Cortez had a particularly effective method for getting his point across. When he landed in Mexico, he gathered his troops on shore and burned the boats in full view of everyone, making it abundantly clear that no one was headed back to Spain any time soon. Dramatic? Yes, but also extremely effective.
This is not to suggest that it’s necessary to burn down the house in order to get from good to great. However, it is necessary to change key aspects of the organization (even those that may be working quite well) and replace them with different policies, protocols, and procedures that will deliver better results. Meaningful change is not achieved by wishful thinking, and hope is not a strategy. Meaningful change requires both action and continual adjustment.

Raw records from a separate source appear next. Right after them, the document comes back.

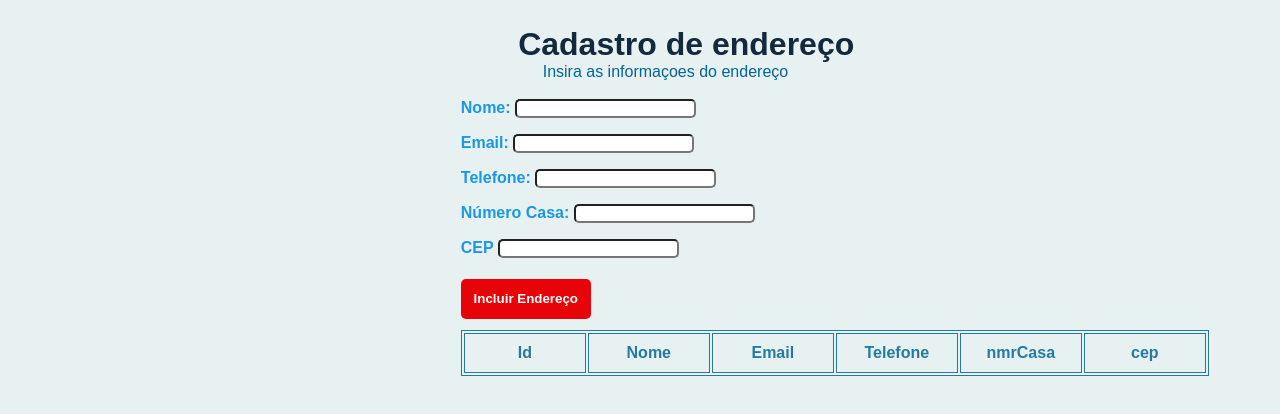
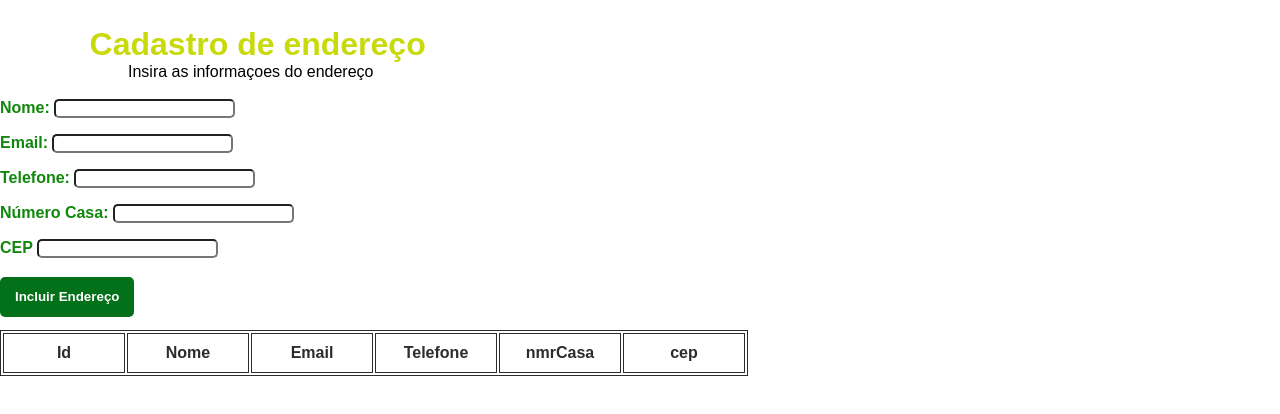
Before and after one commit to Matheus-Sardagna/TrabProg, a plain HTML site: page frontend/index.html in a window 1280 px wide. Drawn offline with nearby package versions, Linux system fonts and the light colour scheme; no server answers.

Commit message:
'finalizado'

```diff
--- a/frontend/formulario.css
+++ b/frontend/formulario.css
@@ -5,14 +5,14 @@
 
 #titulo{
     font-family: sans-serif;
-    color:#13293D;
+    color:#c9da0c;
     margin-left: 7%;
 
 }
 
 #disc {
     font-family: sans-serif;
-    color: #006494;
+    color: #000000;
     margin-left: 10%;
 }
 
@@ -21,11 +21,11 @@ fieldset {
 }
 
 body{
-    background-color:#E8F1F2;
+    background-color:#ffffff;
     font-family: sans-serif;
     font-size: 1em;
-    color:#247BA0;
-    margin-left:36%;
+    color:#2d2c2d;
+    margin: left 0%;
     margin-top:2%;
     justify-content: center;
 }
@@ -41,15 +41,15 @@ margin-bottom: 1em;
 
 .camp label{
     margin-bottom: 0.2em;
-    color: #1b98e0;
+    color: #11870d;
 }
 
 .button {
-    font-size: 1.2em;
-    background:#006494;
+    font-size: 1.5em;
+    background:#519400;
     border: 0;
     margin-bottom: 1em;
-    color:#006494;
+    color:#00942f;
     padding: 0.2em 0.6em;
     position: absolute;
     top:90%;
@@ -63,7 +63,7 @@ margin-bottom: 1em;
     min-width: 130px;
     height: 40px;
     color: #fff;
-    padding: 5px 10px;
+    padding: 5px 15px;
     font-weight: bold;
     cursor: pointer;
     transition: all 0.3s ease;
@@ -72,9 +72,8 @@ margin-bottom: 1em;
     outline: none;
     border-radius: 5px;
     border: none;
-    background: #3a86ff;
+    background: #03701a;
     box-shadow: 0 5px #4433ff;
-    animation: pisca .9s linear infinite;
   }
   .btIncluir {
     box-shadow: 0 3px #4433ff;
@@ -82,7 +81,7 @@ margin-bottom: 1em;
   }
   .btIncluir {
     box-shadow: 0 0 #4433ff;
-    top: 5px;
+    top: 3px;
   }
 
 
@@ -94,16 +93,3 @@ margin-bottom: 1em;
     width: 100px;
     padding: 10px;
   }
-
-
-
-
-/*body {
-    animation: pisca .9s linear infinite;
-}
-*/
-@keyframes pisca {
-    0% { background-color: rgb(111, 14, 207); }
-    50% { background-color: #ff0000; }
-    100% { background-color: #1a2847; }
-}
```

The hard part is knowing what to discard and what to keep. Every firm does certain things well and has enjoyed some measure of success (or it would not be in business). Sometimes failure can be a friend, because it forces a firm to change or die sooner rather than later. (In Silicon Valley, where “failing early and often” actually carries positive connotations, this is known euphemistically as “pivoting.”) Many firms went through this process as a result of the recession. To survive, they had to focus on the essentials. Staff was cut and expenses pared, and the result was leaner, more nimble firms with a clearer sense of mission. Lesson learned? It should not take another recession to keep making the continual adjustments that are required for long-term success.

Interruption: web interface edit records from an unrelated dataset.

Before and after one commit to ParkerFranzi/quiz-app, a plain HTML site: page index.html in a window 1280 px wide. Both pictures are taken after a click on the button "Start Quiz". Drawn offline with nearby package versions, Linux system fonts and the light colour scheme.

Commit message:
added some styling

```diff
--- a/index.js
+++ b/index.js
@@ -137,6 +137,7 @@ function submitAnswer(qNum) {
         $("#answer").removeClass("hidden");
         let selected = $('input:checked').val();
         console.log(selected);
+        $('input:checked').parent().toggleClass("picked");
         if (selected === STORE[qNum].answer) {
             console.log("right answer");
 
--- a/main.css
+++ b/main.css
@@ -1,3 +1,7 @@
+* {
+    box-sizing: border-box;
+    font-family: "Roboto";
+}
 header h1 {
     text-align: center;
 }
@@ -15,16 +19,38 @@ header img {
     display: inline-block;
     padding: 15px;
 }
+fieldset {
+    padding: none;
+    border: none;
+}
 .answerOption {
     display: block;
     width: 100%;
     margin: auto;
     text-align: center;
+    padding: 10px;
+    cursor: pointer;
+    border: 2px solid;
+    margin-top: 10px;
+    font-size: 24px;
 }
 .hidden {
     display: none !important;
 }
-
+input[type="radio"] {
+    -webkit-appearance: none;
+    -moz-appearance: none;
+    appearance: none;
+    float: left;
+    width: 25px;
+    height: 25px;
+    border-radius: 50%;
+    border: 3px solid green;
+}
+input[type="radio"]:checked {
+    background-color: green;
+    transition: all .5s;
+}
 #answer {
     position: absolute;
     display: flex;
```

When communicating change to staff, expect resistance. (If you don’t get resistance, it’s likely that you are not being taken seriously enough!) Be prepared to explain exactly what needs to be different and why. It’s important to be specific why the status quo is no longer acceptable, what will replace it, who will do it, and how it will happen. Make sure that metrics are in place so that progress can be measured. Equally importantly, explain the benefits that will accrue as a result of the changes and how this will affect staff at all levels of the organization. Change is a very personal thing, and everybody will react slightly differently. Publicize your progress, talking openly about how things are going. Celebrate successes as they occur, making sure that when things go right, everyone knows the story. (And in the same vein, make sure that any backsliding is dealt with quickly and effectively, but without personal criticism; as with sustainability, you’re all in this together.)

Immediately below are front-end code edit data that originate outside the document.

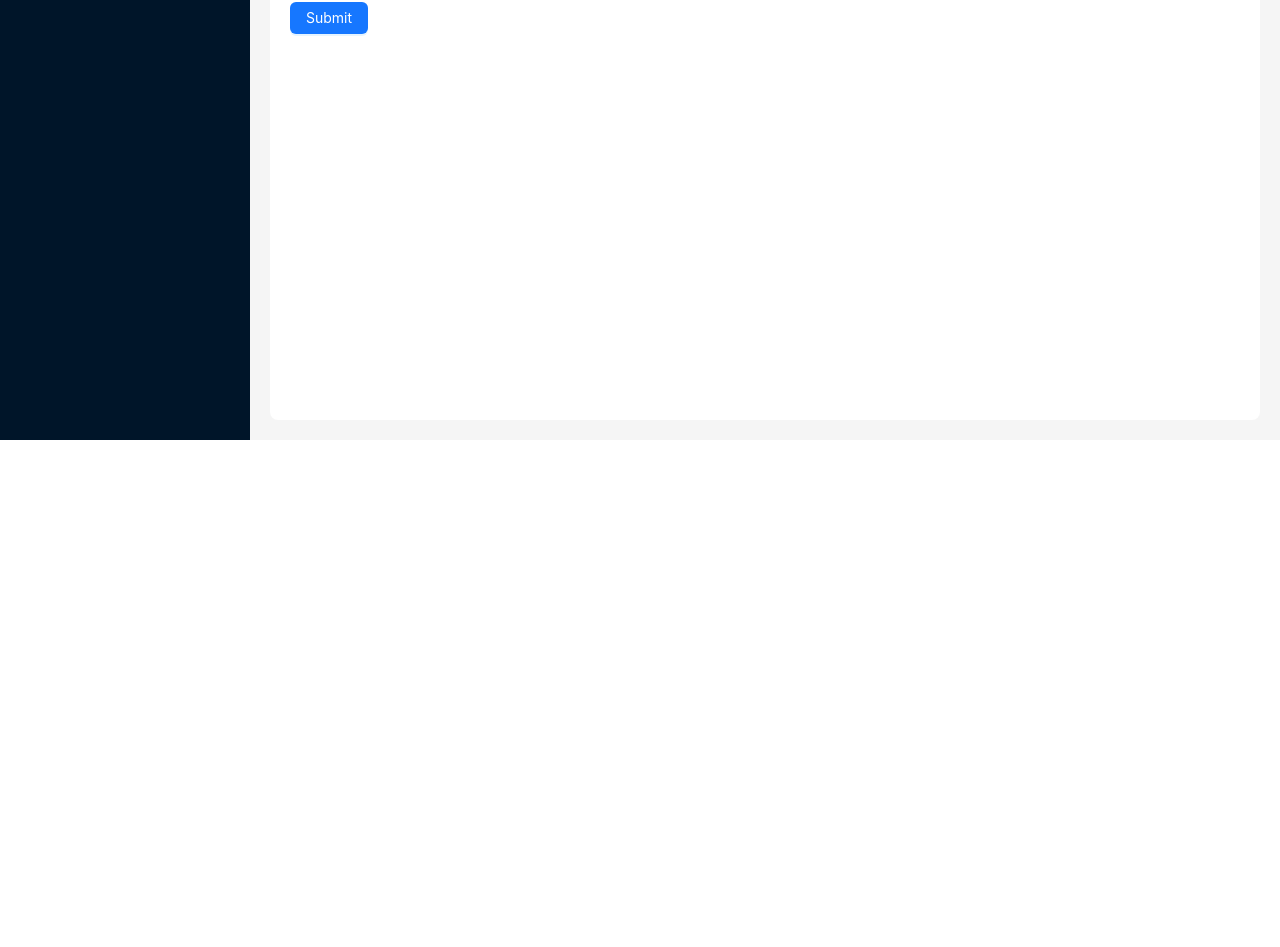
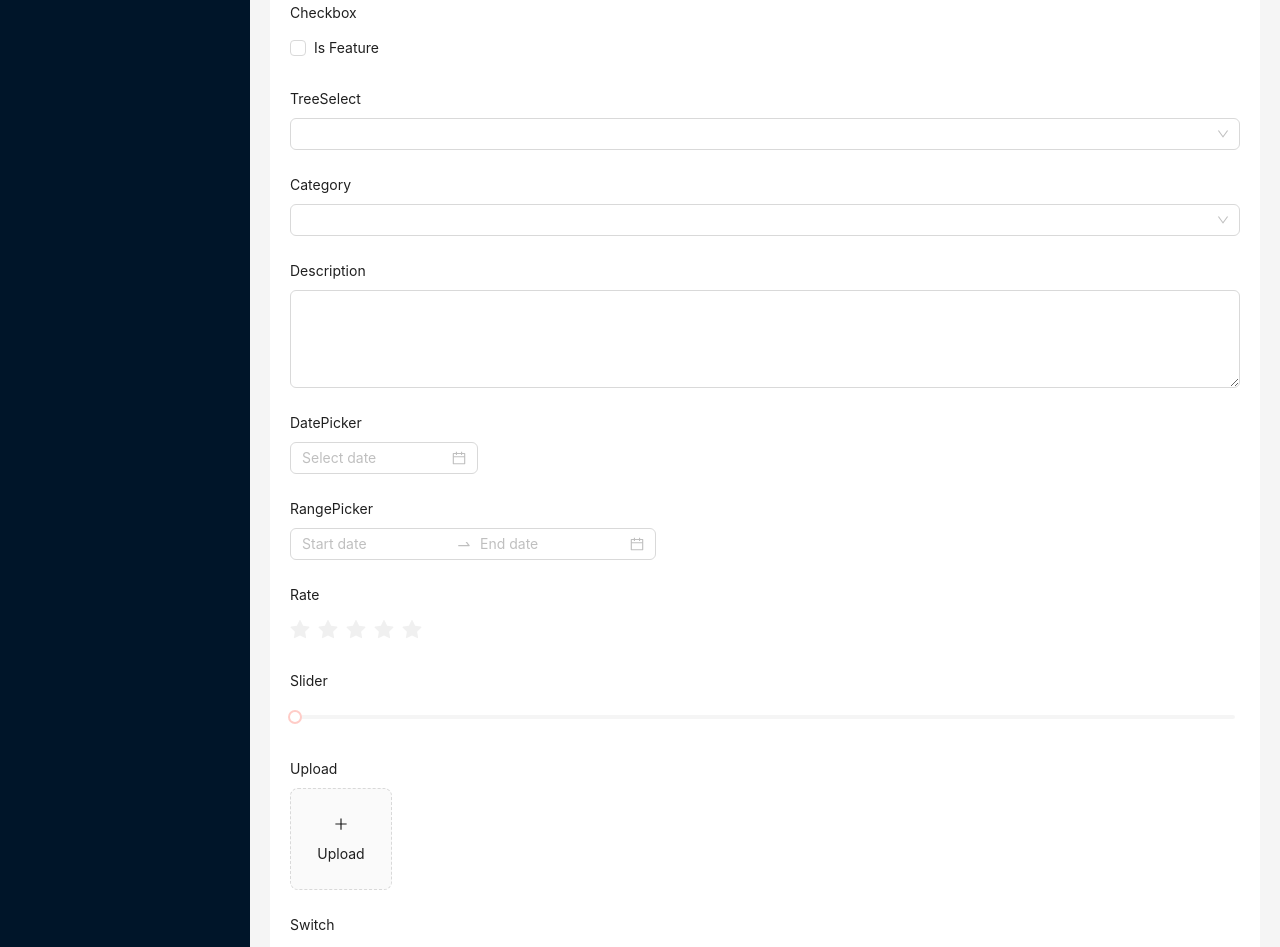
Before and after one commit to vanhoa690/web2091-react-sp25, a React (Vite) app: page /admin/product/add in a window 1280 px wide. Shown: the part 360-1307 px from the top of the page. Before the commit the page ends 800 px from the top, so only its background shows below. Built offline with nearby package versions, Linux system fonts and the light colour scheme; data requests are answered from the project's data file.

Commit message:
test form add antd

```diff
--- a/db.json
+++ b/db.json
@@ -19,6 +19,27 @@
       "price": 4.5,
       "category": 2,
       "image": "https://img.freepik.com/free-psd/close-up-ice-coffee-isolated_23-2151833577.jpg?"
+    },
+    {
+      "name": "1",
+      "price": "1",
+      "image": "1",
+      "category": 2,
+      "description": "1",
+      "id": 4
+    },
+    {
+      "name": "1",
+      "price": "3",
+      "image": "1",
+      "isFeature": true,
+      "id": 5
+    },
+    {
+      "name": "1",
+      "price": "1",
+      "image": "1",
+      "id": 6
     }
   ],
   "categories": [
--- a/src/App.tsx
+++ b/src/App.tsx
@@ -8,12 +8,11 @@ import Register from "./pages/auth/register";
 import Login from "./pages/auth/login";
 import Homepage from "./pages/Homepage";
 import ProductDetail from "./pages/client/product/detail";
-import { QueryClient, QueryClientProvider } from "@tanstack/react-query";
 import ClientLayout from "./layout/ClientLayout";
 import AdminLayout from "./layout/AdminLayout";
 import UserList from "./pages/user/list";
 import DashboardPage from "./pages/dashboard";
-const queryClient = new QueryClient();
+import CategoryList from "./pages/category/list";
 
 function App() {
   axios.defaults.baseURL = "http://localhost:3000";
@@ -50,6 +49,10 @@ function App() {
           element: <DashboardPage />,
         },
         {
+          path: "category/list",
+          element: <CategoryList />,
+        },
+        {
           path: "user/list",
           element: <UserList />,
         },
@@ -70,9 +73,7 @@ function App() {
   ];
   const element = useRoutes(routes);
 
-  return (
-    <QueryClientProvider client={queryClient}>{element}</QueryClientProvider>
-  );
+  return <main>{element}</main>;
 }
 
 export default App;
--- a/src/layout/AdminLayout.tsx
+++ b/src/layout/AdminLayout.tsx
@@ -1,4 +1,9 @@
-import { UserOutlined, HomeOutlined, ShopOutlined } from "@ant-design/icons";
+import {
+  UserOutlined,
+  HomeOutlined,
+  ShopOutlined,
+  SettingFilled,
+} from "@ant-design/icons";
 import { Content, Header } from "antd/es/layout/layout";
 import Sider from "antd/es/layout/Sider";
 import { Layout, Menu } from "antd";
@@ -10,6 +15,11 @@ const AdminLayout = () => {
     { key: "/admin", icon: <HomeOutlined />, label: "Dashboard" },
     { key: "/admin/product/list", icon: <ShopOutlined />, label: "Products" },
     { key: "/admin/user/list", icon: <UserOutlined />, label: "Users" },
+    {
+      key: "/admin/category/list",
+      icon: <SettingFilled />,
+      label: "Categories",
+    },
   ];
   return (
     <Layout style={{ minHeight: "100vh" }}>
--- a/src/main.tsx
+++ b/src/main.tsx
@@ -2,11 +2,19 @@ import { StrictMode } from "react";
 import { createRoot } from "react-dom/client";
 import App from "./App.tsx";
 import { BrowserRouter } from "react-router-dom";
+import { QueryClient, QueryClientProvider } from "@tanstack/react-query";
+import { ConfigProvider } from "antd";
+
+const queryClient = new QueryClient();
 
 createRoot(document.getElementById("root")!).render(
   <BrowserRouter>
     <StrictMode>
-      <App />
+      <QueryClientProvider client={queryClient}>
+        <ConfigProvider theme={{ token: { colorPrimary: "#ff4d4f" } }}>
+          <App />
+        </ConfigProvider>
+      </QueryClientProvider>
     </StrictMode>
   </BrowserRouter>
 );
--- /dev/null
+++ b/src/pages/category/list.tsx
@@ -0,0 +1,30 @@
+import { useQuery } from "@tanstack/react-query";
+import { Table } from "antd";
+import axios from "axios";
+
+function CategoryList() {
+  const getAllCateory = async () => {
+    const { data } = await axios.get("/categories");
+    return data;
+  };
+  const { data, isLoading } = useQuery({
+    queryKey: ["categories"],
+    queryFn: getAllCateory,
+  });
+
+  const columns = [
+    { title: "ID", dataIndex: "id", key: "id" },
+    { title: "Name", dataIndex: "name", key: "name" },
+  ];
+
+  return (
+    <Table
+      columns={columns}
+      dataSource={data}
+      loading={isLoading}
+      rowKey="id"
+    />
+  );
+}
+
+export default CategoryList;
--- a/src/pages/product/add.tsx
+++ b/src/pages/product/add.tsx
@@ -1,11 +1,39 @@
-import { Button, Form, FormProps, Input, message } from "antd";
+import {
+  Button,
+  Checkbox,
+  DatePicker,
+  Form,
+  FormProps,
+  Input,
+  message,
+  Rate,
+  Select,
+  Slider,
+  Switch,
+  TreeSelect,
+  Upload,
+} from "antd";
 import { useNavigate } from "react-router-dom";
 import { addProduct, ProductForm } from "../../services/product";
-import { useMutation } from "@tanstack/react-query";
+import { useMutation, useQuery } from "@tanstack/react-query";
+import { PlusOutlined } from "@ant-design/icons";
+import TextArea from "antd/es/input/TextArea";
+import axios from "axios";
 
 function ProductAdd() {
+  const { RangePicker } = DatePicker;
+
   const [form] = Form.useForm();
   const nav = useNavigate();
+  const getAllCateory = async () => {
+    const { data } = await axios.get("/categories");
+    return data;
+  };
+  const { data: categories } = useQuery({
+    queryKey: ["categories"],
+    queryFn: getAllCateory,
+  });
+  console.log({ categories });
 
   const { mutate: handleAdd } = useMutation({
     mutationFn: addProduct,
@@ -37,6 +65,63 @@ function ProductAdd() {
       <Form.Item name="image" label="Image" rules={[{ required: true }]}>
         <Input />
       </Form.Item>
+      <Form.Item label="Checkbox" name="isFeature" valuePropName="checked">
+        <Checkbox>Is Feature</Checkbox>
+      </Form.Item>
+      <Form.Item label="TreeSelect">
+        <TreeSelect
+          treeData={[
+            {
+              title: "Light",
+              value: "light",
+              children: [{ title: "Bamboo", value: "bamboo" }],
+            },
+          ]}
+        />
+      </Form.Item>
+      <Form.Item label="Category" name="category">
+        <Select>
+          {categories?.map((category: { id: number; name: string }) => (
+            <Select.Option key={category.id} value={category.id}>
+              {category.name}
+            </Select.Option>
+          ))}
+        </Select>
+      </Form.Item>
+      <Form.Item label="Description" name="description">
+        <TextArea rows={4} />
+      </Form.Item>
+      <Form.Item label="DatePicker">
+        <DatePicker />
+      </Form.Item>
+      <Form.Item label="RangePicker">
+        <RangePicker />
+      </Form.Item>
+      <Form.Item label="Rate">
+        <Rate />
+      </Form.Item>
+      <Form.Item label="Slider">
+        <Slider />
+      </Form.Item>
+      <Form.Item label="Upload" valuePropName="fileList">
+        <Upload listType="picture-card">
+          <button
+            style={{
+              color: "inherit",
+              cursor: "inherit",
+              border: 0,
+              background: "none",
+            }}
+            type="button"
+          >
+            <PlusOutlined />
+            <div style={{ marginTop: 8 }}>Upload</div>
+          </button>
+        </Upload>
+      </Form.Item>
+      <Form.Item label="Switch" valuePropName="checked">
+        <Switch />
+      </Form.Item>
       <Button type="primary" htmlType="submit">
         Submit
       </Button>
--- a/src/pages/user/list.tsx
+++ b/src/pages/user/list.tsx
@@ -7,7 +7,7 @@ function UserList() {
     const { data } = await axios.get("/users");
     return data;
   };
-  const { data: products, isLoading } = useQuery({
+  const { data, isLoading } = useQuery({
     queryKey: ["users"],
     queryFn: getUserList,
   });
@@ -21,7 +21,7 @@ function UserList() {
     <div>
       <Table
         columns={columns}
-        dataSource={products}
+        dataSource={data}
         loading={isLoading}
         rowKey="id"
       />
```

Making continual adjustments to keep the firm moving in the right direction is one of the hardest jobs for any leader, but also one of the most important. An organization that does not continually grow and change will quickly go stale. The job of leadership is to keep driving the firm toward a more successful, and sustainable, future, and this requires being constantly on the lookout for new management ideas, new approaches to design, and new technologies. This is the best — and only — way to make sure that the firm stays relevant. Sometimes leading means letting go.
Scott Simpson is a senior fellow of the Design Futures Council and a member of its executive board. He is a Richard Upjohn Fellow of the American Institute of Architects. With James P. Cramer, he co-authored the books How Firms Succeed and The Next Architect. He is a senior principal of the Greenway Group.